From the backseat of the minivan one day, I heard my 10-year-old start a conversation with his siblings. “Remember when. . .” And those two words squeezed my mama’s heart.
This is why the time between Thanksgiving and Christmas is my favorite time of the year. I love creating those “remember when” moments.
The “remember when” moments my middle child (and only girl) has are usually couched a little differently. She’s eight now but still pipes up sometimes with “remember when daddy said,” and the memory that follows is something that happened when she was maybe three years old. Or she’ll say, “remember when I accidentally,” and what follows is usually not the happiest memory, or is one that everyone else would rather forget.

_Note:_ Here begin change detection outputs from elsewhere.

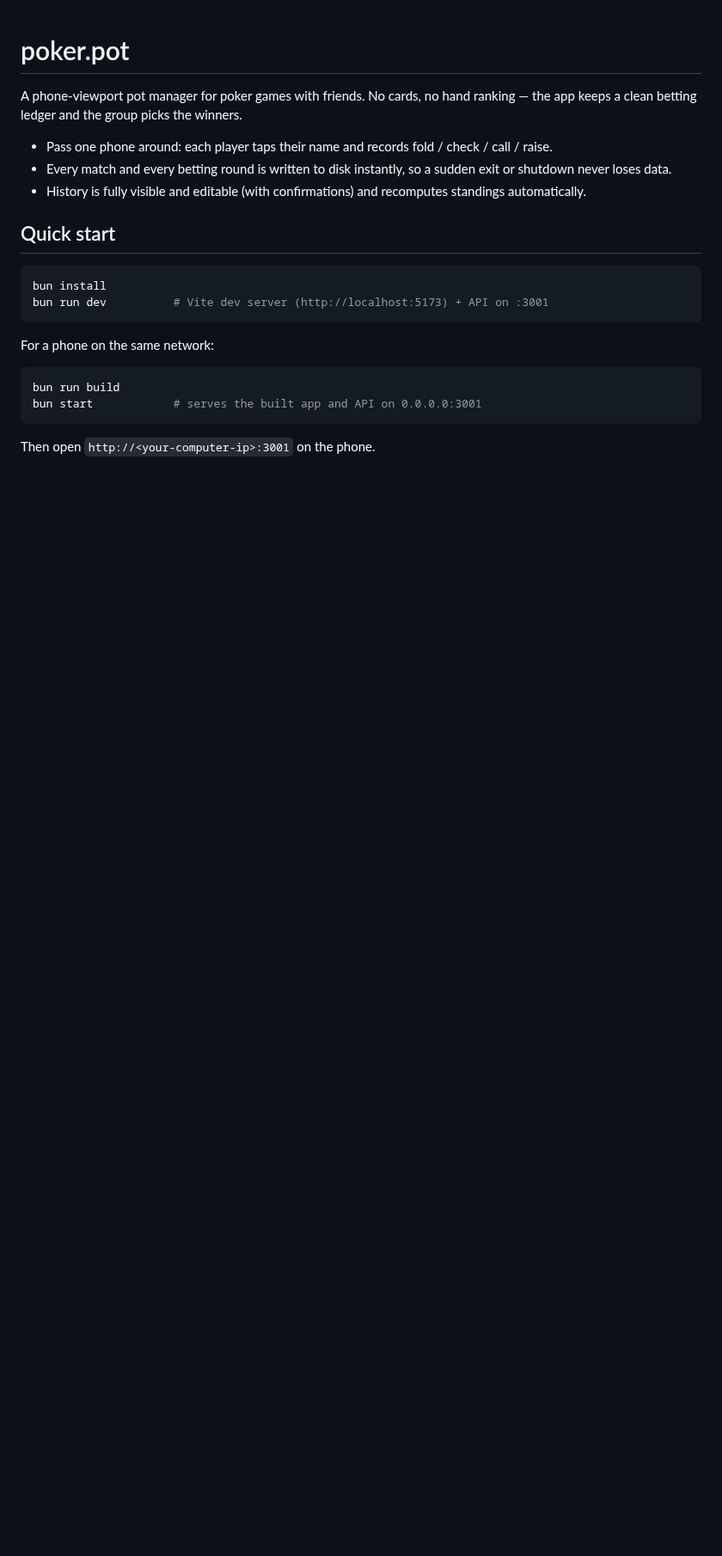
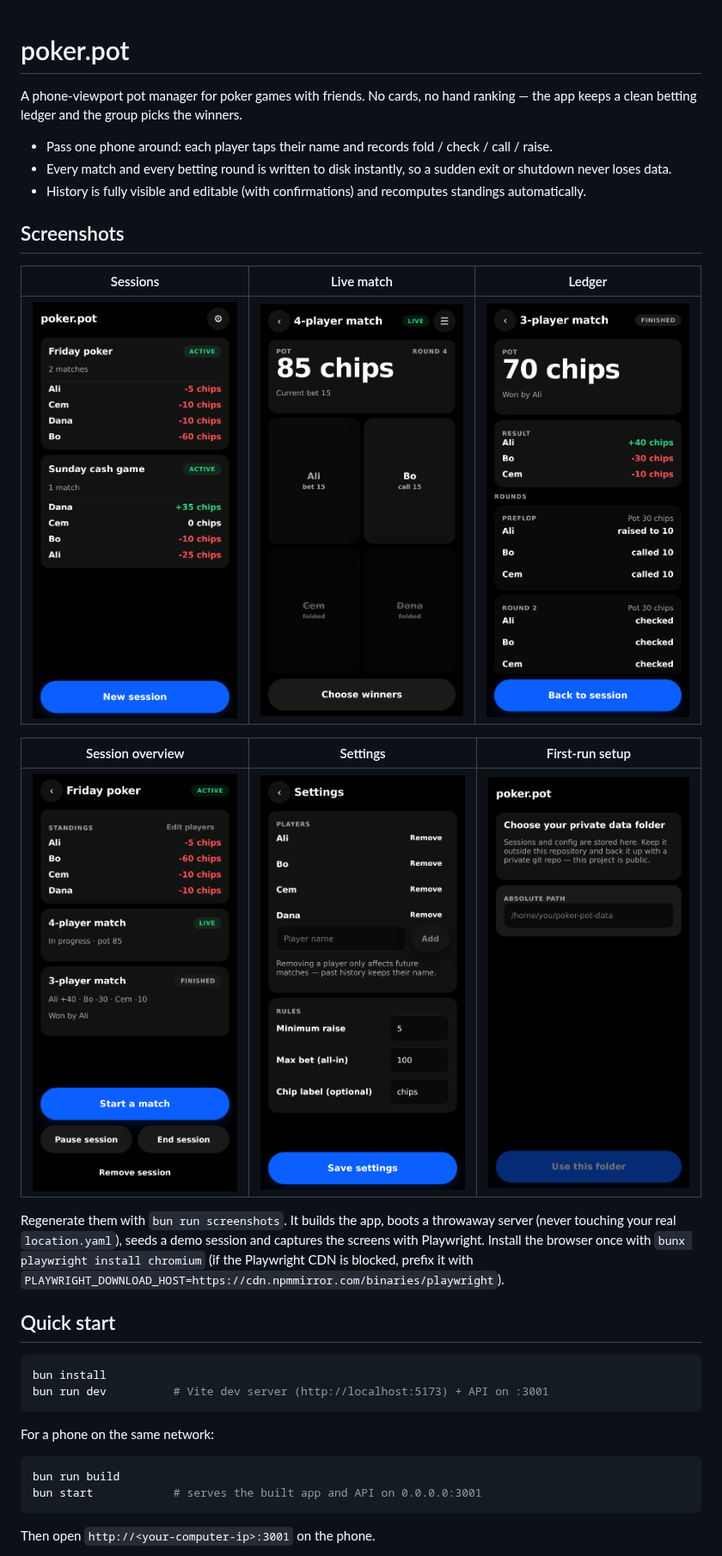
Before and after one commit to benyamin-git/poker.pot, a Markdown page: README.md, the part around one of its changes. Shown at 86% size. Drawn GitHub-style; pictures changed too: docs/screenshots/history.png (added), docs/screenshots/match.png (added), docs/screenshots/session.png (added); blank space fills up the shorter version.

```diff
--- a/README.md
+++ b/README.md
@@ -9,6 +9,22 @@ ranking — the app keeps a clean betting ledger and the group picks the winners
   exit or shutdown never loses data.
 - History is fully visible and editable (with confirmations) and recomputes
   standings automatically.
+
+## Screenshots
+
+| Sessions | Live match | Ledger |
+| --- | --- | --- |
+| ![Sessions list](docs/screenshots/sessions.png) | ![Active match](docs/screenshots/match.png) | ![Round history](docs/screenshots/history.png) |
+
+| Session overview | Settings | First-run setup |
+| --- | --- | --- |
+| ![Session overview](docs/screenshots/session.png) | ![Settings](docs/screenshots/settings.png) | ![First-run setup](docs/screenshots/setup.png) |
+
+Regenerate them with `bun run screenshots`. It builds the app, boots a throwaway
+server (never touching your real `location.yaml`), seeds a demo session and
+captures the screens with Playwright. Install the browser once with
+`bunx playwright install chromium` (if the Playwright CDN is blocked, prefix it
+with `PLAYWRIGHT_DOWNLOAD_HOST=https://cdn.npmmirror.com/binaries/playwright`).
 
 ## Quick start
 
```
Also changed, not shown: other parts of README.md (+4 -1 lines), 7 other files.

I’m not talking about those “remember when” moments.
I’m talking about the “remember when” moments like, “remember when mom and dad let us stay up late and drink hot cocoa by the fire.” Or another favorite, “remember when we drove through all the neighborhoods and saw all the houses with pretty lights?” “Remember when we rode the train and saw Santa Claus?”
This time of year is a fantastic one for creating memories and traditions. The traditions don’t have to be big, break the bank ideas (though the Polar Express in Branson City, NC, is worth the visit, and the money!).
Memories are not rooted in money spent. Memories are rooted in time and laughter, and traditions are born in the repetition of well-loved actions.
I know I am not the only fan of the hit show, “This Is Us” on NBC. When you think about what made the Pearson childhoods special, it was those traditions and memories that Jack worked hard to create. His childhood was not a happy one, but he was determined to create magic for his children, and he did. I may not be Jack, or Randall even, but we can all create a little bit of that holiday magic ourselves by orchestrating some “remember when” moments.
For our family, it’s the 25 days of Christmas. I started when my children were toddlers, and each year it changes a bit. Each day we do something with a little holiday spirit and have some chocolate. Very little of what we do costs more than gas money. We see parades, drive around and look at holiday lights, visit tree farms, bake cookies, read stories, snuggle up by the fire, and watch movies. All of these activities are about spending time with each other and making memories I hope will last a lifetime.
However your family celebrates this holiday season – whether it’s with Elf on Shelf (which I continue to refuse to do), eight nights of Chanukah, 25 days of Christmas, Advent wreaths, or Christmas movie marathons, I hope you make the most of spending time together, and create dozens of future “remember when” moments. Even if it’s “remember when Mom was trying to put the star on the tree, and it fell over on her?” (true story) – the memories are gifts that will last far beyond the gifts they open this season.